For example, the Abraham Lincoln Presidential Library and Museum received a hefty sum annually this way.

The Senate Appropriations Committee in June included $1 million for the downtown Springfield complex, at Durbin’s request, in the bill that funds the Interior Department.

But the full Senate never voted on the bill. The House included $700,000 for the library and museum at LaHood’s request.

The Democrats could enact appropriations bills including earmarks in February - six months into the federal fiscal year - but that’s also the time they begin the fiscal 2008 funding process.

“The longer we wait, the more difficult it will be,” Durbin said.

LaHood, who sits on the House Appropriations Committee, said it’s unfair to put all the blame on Republicans.

“There’s plenty of blame to go around. This idea of trying to blame one party is nonsense,” he said. “That’s so political, on its face, that no one will believe it.”

LaHood blamed Senate Democratic Leader Harry Reid of Nevada for blocking the funding bills, noting that the House passed nine appropriations bills before July 4.

The two that have been enacted fund the Defense and Homeland Security departments.

Funding bills aren’t the only unfinished business.

Authorization of a plan to lengthen the locks on the Illinois and Mississippi rivers, long sought by farmers and barge operators, dies when Congress adjourns. Although the House and Senate each passed bills authorizing the projects, efforts to reconcile the two bills stalled.

“It’s a huge disappointment,” LaHood said.

“It passed overwhelmingly.

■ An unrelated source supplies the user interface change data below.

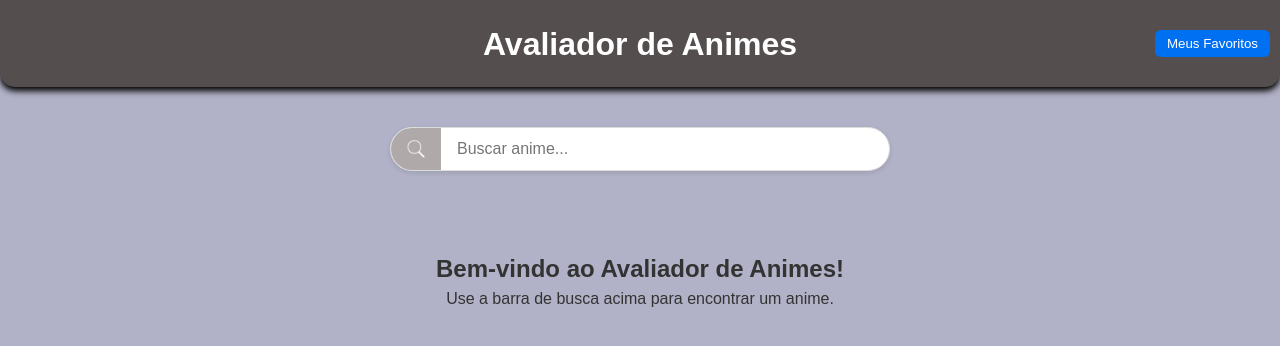
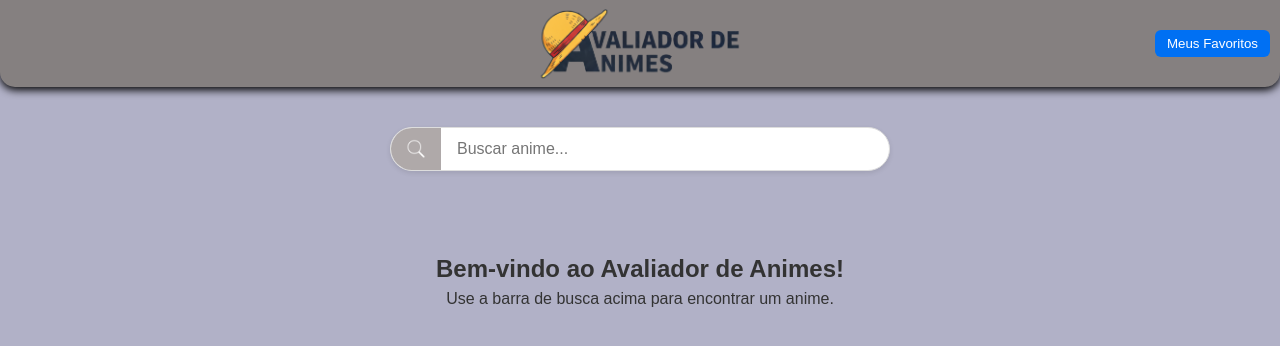
Before and after one commit to PWMHunters/ProjetoWEB01, a Next.js app in the folder my-anime-review/: page / in a window 1280 px wide. Shown: the top 346 px of the page. Built offline with nearby package versions, Linux system fonts and the light colour scheme.

Commit message:
logo e alinhamento dos animes

```diff
--- a/my-anime-review/src/app/components/SearchBar.js
+++ b/my-anime-review/src/app/components/SearchBar.js
@@ -10,8 +10,10 @@ export default function SearchBar() {
   const router = useRouter();
 
   const searchAnime = async () => {
-    if (!query) return;
-
+    if (query.trim() === "") { /*agora verifica se esta vazio */
+    setResults([]);
+    return;
+  }
     try {
       const res = await axios.get(
         `https://api.jikan.moe/v4/anime?q=${query}&limit=5`
@@ -52,7 +54,7 @@ export default function SearchBar() {
     />
     </div>
       {/* Resultados */}
-      {results.length > 0 && (
+      {results.length > 0 && query.trim() !== "" && (
         <div className="results">
           {results.map((anime) => (
             <div
--- a/my-anime-review/src/app/layout.js
+++ b/my-anime-review/src/app/layout.js
@@ -9,22 +9,24 @@ export default function RootLayout({ children }) {
         <header style={{
           position: "relative",
           padding: "30px 10px",
-          boxShadow: "0px 4px 6px #000000ff",
+          boxShadow: "0px 3px 8px #000000ff",
           textAlign: "center",
-          backgroundColor: "#554e4eff",
+          backgroundColor: "#858080ff",
           borderBottomLeftRadius: "15px",
           borderBottomRightRadius: "15px",
           }}>
-          <h1 style={{
+          <img
+          src="/images/logo.png.png"
+          alt="Avaliador de Animes Logo"
+          style={{
             margin: 0,
             position: "absolute",
             left: "50%",
             top: "50%",
             transform: "translate(-50%, -50%)",
-            color: "#ffffffff",
-            }}>
-            Avaliador de Animes
-            </h1>
+            height: '70px',
+            }}
+            />
           <div style={{ textAlign: "right" }}>
             <a href="/favorites">
               <button
```
Also changed, not shown: my-anime-review/src/app/anime/[id]/page.js (+8 -2 lines), my-anime-review/public/images/logo.png.png (added).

But apparently the leadership (of both parties) couldn’t get their act together to get a conference, so we start all over again next year.”

Durbin said the incoming chairwoman of the Senate Environment and Public Works Committee has promised him to make the water project authorization a high priority.

“She realized how important it is and will work to get this passed,” said Durbin of Sen. Barbara Boxer, D-Calif.

While the project has been opposed by some environmentalists and taxpayer groups, it has the support of 80 senators.

Another bill Durbin hopes will stand a better chance next year would establish a Lincoln Study Abroad program advocated by the late Sen. Paul Simon of Illinois.

Dori Meinert can be reached at 202-737-7686 or dori.meinert@copleydc.com.